From the definitions:

When light is incident on a material, by finding the fraction that gets reflected and transmitted, we can find the

$$\underbrace{R}_{\text{reflectance}}+\underbrace{A}_{\text{absorptance}}+\underbrace{T}_{\text{transmittance}}=1$$

$$\text{Absorbance}=\log_{10}\left(1/T\right)$$

For a given sample, I used a spectrophotometer to find both quantities. But the curves appear to give contradicting information about my sample:

Here is the problem:

The

I believe that these quantities are providing different information about the sample. But what exactly is the difference?

Any explanation would be greatly appreciated.

*physical significance*of absorptance versus absorbance. I have not come across a reference that clearly explains the distinction between the two quantities.From the definitions:

When light is incident on a material, by finding the fraction that gets reflected and transmitted, we can find the

*absorptance*— the fraction that is absorbed:$$\underbrace{R}_{\text{reflectance}}+\underbrace{A}_{\text{absorptance}}+\underbrace{T}_{\text{transmittance}}=1$$

*Absorbance*(also called optical density) follows from the Beer-Lambert law and is written:$$\text{Absorbance}=\log_{10}\left(1/T\right)$$

For a given sample, I used a spectrophotometer to find both quantities. But the curves appear to give contradicting information about my sample:

Here is the problem:

The

*absorptance*curve above shows that in the red (~680 nm) and in the blue-violet (<450 nm) regions we have approximately the same level of absorption. But the*absorbance*curve shows that the absorption is*much*greater in the blue-violet than in the red. These can't both be true.I believe that these quantities are providing different information about the sample.
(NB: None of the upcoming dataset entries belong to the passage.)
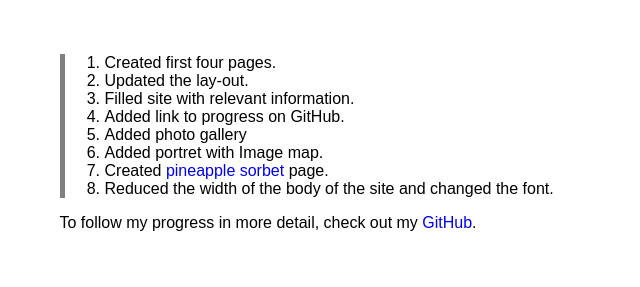
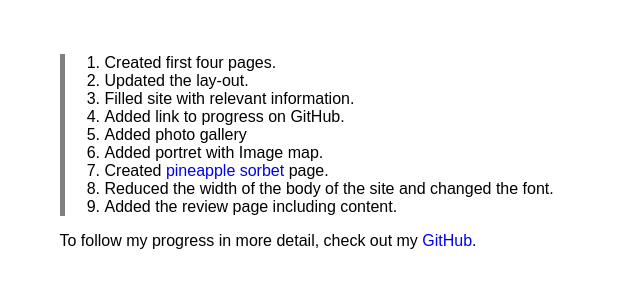
Before and after one commit to annetonnes/Personal-Website, a plain HTML site: page progress.html in a window 1280 px wide. Shown: the part 263-550 px from the top of the page, without its empty margins (308-948 px from the left). Drawn offline with Linux system fonts and the light colour scheme; a web font is replaced by a local one.

Commit message:
updated progress page

```diff
--- a/progress.html
+++ b/progress.html
@@ -30,6 +30,7 @@
 				<li>Added portret with Image map.</li>
 				<li>Created <a href="pineapplesorbet.html"> pineapple sorbet </a> page. </li>
 				<li>Reduced the width of the body of the site and changed the font.</li>
+				<li>Added the review page including content.</li>
 			</ol>
 		</div>
 		To follow my progress in more detail, check out my <a href="https://github.com/annetonnes/Personal-Website/commits/master"> GitHub</a>.
```
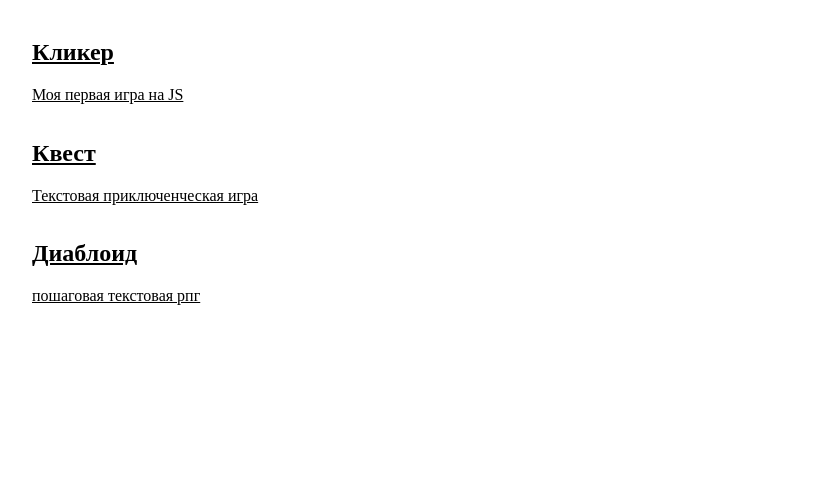
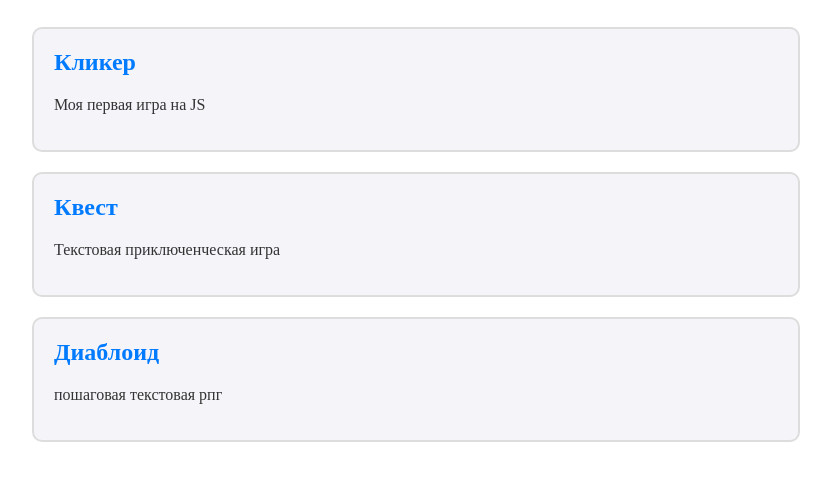
Before and after one commit to codebaseweb/codebaseweb.github.io, a plain HTML site: page index.html in a window 1280 px wide. Shown: the part 61-542 px from the top of the page, without its empty margins (224-1055 px from the left). Drawn offline with Linux system fonts and the light colour scheme.

Commit message:
Enhance project card styles and layout
Added styles for project grid and project cards.

```diff
--- a/index.html
+++ b/index.html
@@ -15,6 +15,26 @@
         .projects-grid {
             display: grid;
             grid-template-columns; repart(auto-fit, minmax(250px, 1fr));
+            gap: 20px;
+            margin-top: 30px;
+        }
+        .project-card {
+            background-color: #f4f4f9;
+            border: 2px solid #ddd;
+            border-radius: 10px;
+            padding: 20px;
+            text-decoration: none;
+            color: #333;
+            transition: 0.3s;
+        }
+        .project-card:hover {
+            transform: scale(1.05);
+            box-shadow: 0 10px 20px rgba(0,0,0,0.1);
+            border-color: #007Bff;
+        }
+        .project-card h2 {
+            margin-top: 0;
+            color: #007bff;
         }
     </style>
 </head>
```
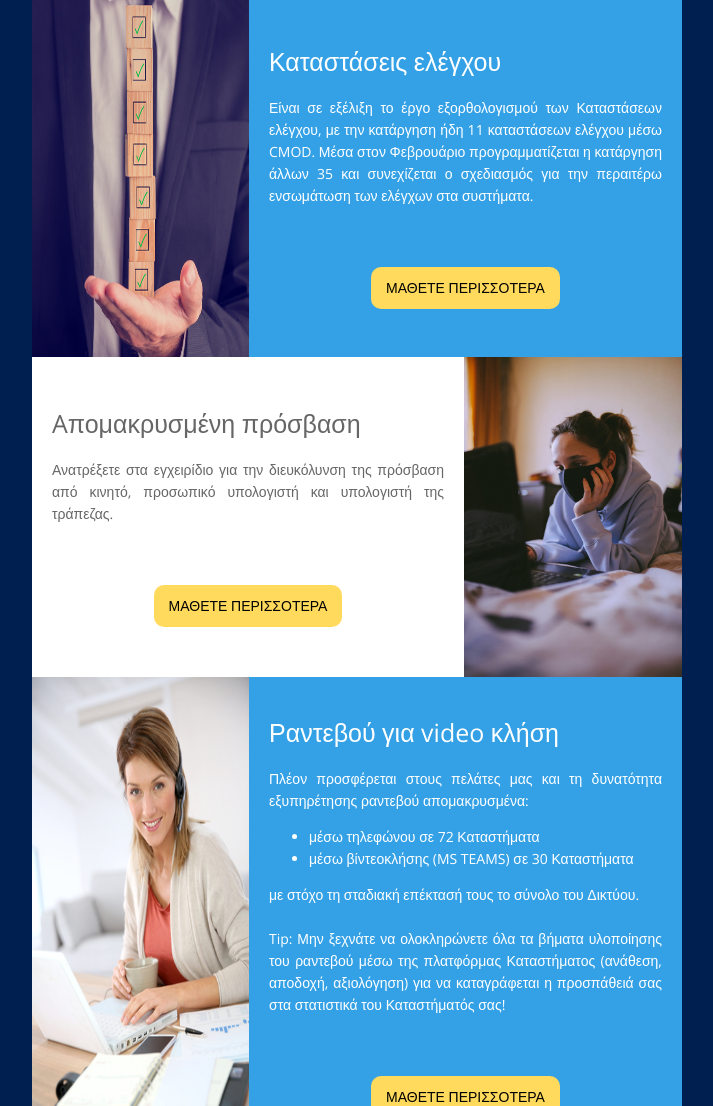
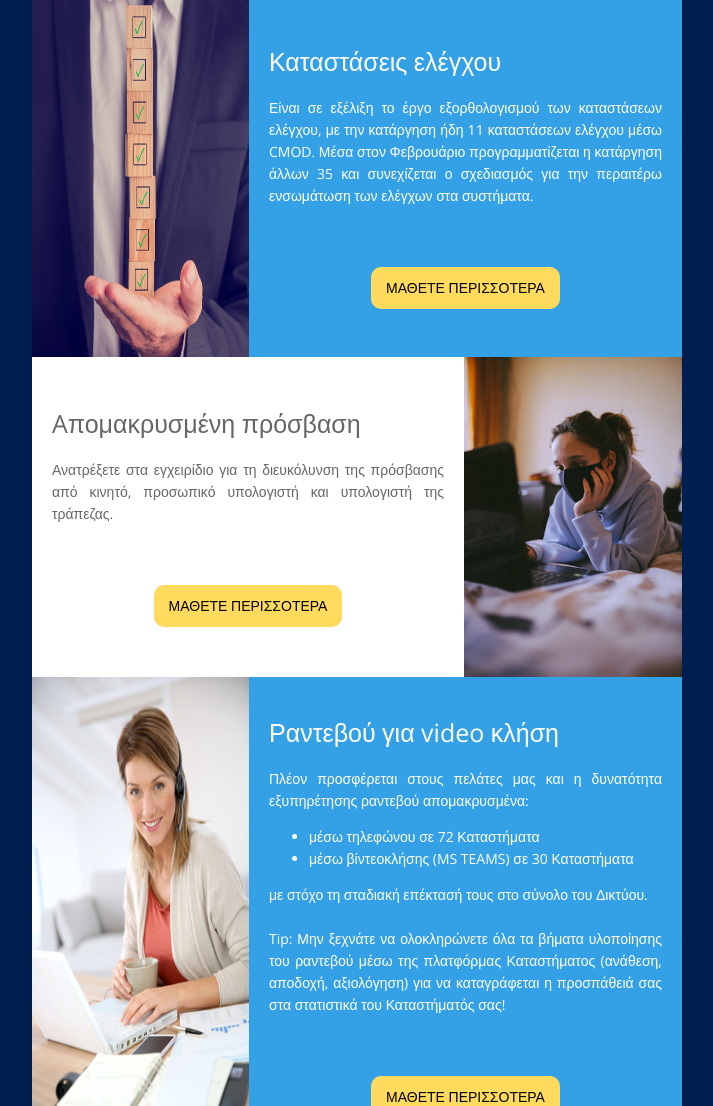
Before and after one commit to weirdapps/newsletter, a plain HTML site: page index.html in a window 1280 px wide. Shown: the part 1873-2979 px from the top of the page, without its empty margins (283-996 px from the left). Drawn offline with nearby package versions, Linux system fonts and the light colour scheme.

Commit message:
fixed typos

```diff
--- a/index.html
+++ b/index.html
@@ -602,7 +602,7 @@
 																		<td class="text white pb20"
 																			style="font-family: 'Open Sans', sans-serif; font-size:14px; line-height:22px; text-align:justify; color:#ffffff; padding-bottom:20px;">
 																			<p>Είναι σε εξέλιξη το έργο εξορθολογισμού
-																				των Καταστάσεων ελέγχου, με την
+																				των καταστάσεων ελέγχου, με την
 																				κατάργηση ήδη 11 καταστάσεων ελέγχου
 																				μέσω CMOD. Μέσα στον Φεβρουάριο
 																				προγραμματίζεται η κατάργηση άλλων 35
@@ -719,8 +719,8 @@
 																	<tr>
 																		<td class="text white pb20"
 																			style="font-family: 'Open Sans', sans-serif; font-size:14px; line-height:22px; text-align:justify; color:#666666; padding-bottom:20px;">
-																			<p>Ανατρέξετε στα εγχειρίδιο για την
-																				διευκόλυνση της πρόσβαση από κινητό,
+																			<p>Ανατρέξετε στα εγχειρίδιο για τη
+																				διευκόλυνση της πρόσβασης από κινητό,
 																				προσωπικό υπολογιστή και υπολογιστή της
 																				τράπεζας.
 																			</p>
@@ -869,7 +869,7 @@
 																		<td class="text white pb20"
 																			style="font-family: 'Open Sans', sans-serif; font-size:14px; line-height:22px; text-align:justify; color:#ffffff; padding-bottom:20px;">
 																			<p>Πλέον προσφέρεται στους πελάτες μας και
-																				τη
+																				η
 																				δυνατότητα εξυπηρέτησης ραντεβού
 																				απομακρυσμένα:
 																			<ul>
@@ -881,7 +881,7 @@
 
 																			</ul>
 																			<p>με στόχο τη σταδιακή
-																				επέκτασή τους το σύνολο του Δικτύου.
+																				επέκτασή τους στο σύνολο του Δικτύου.
 																			</p>
 																			</p>
 																			<br>
```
But what exactly is the difference?

Any explanation would be greatly appreciated.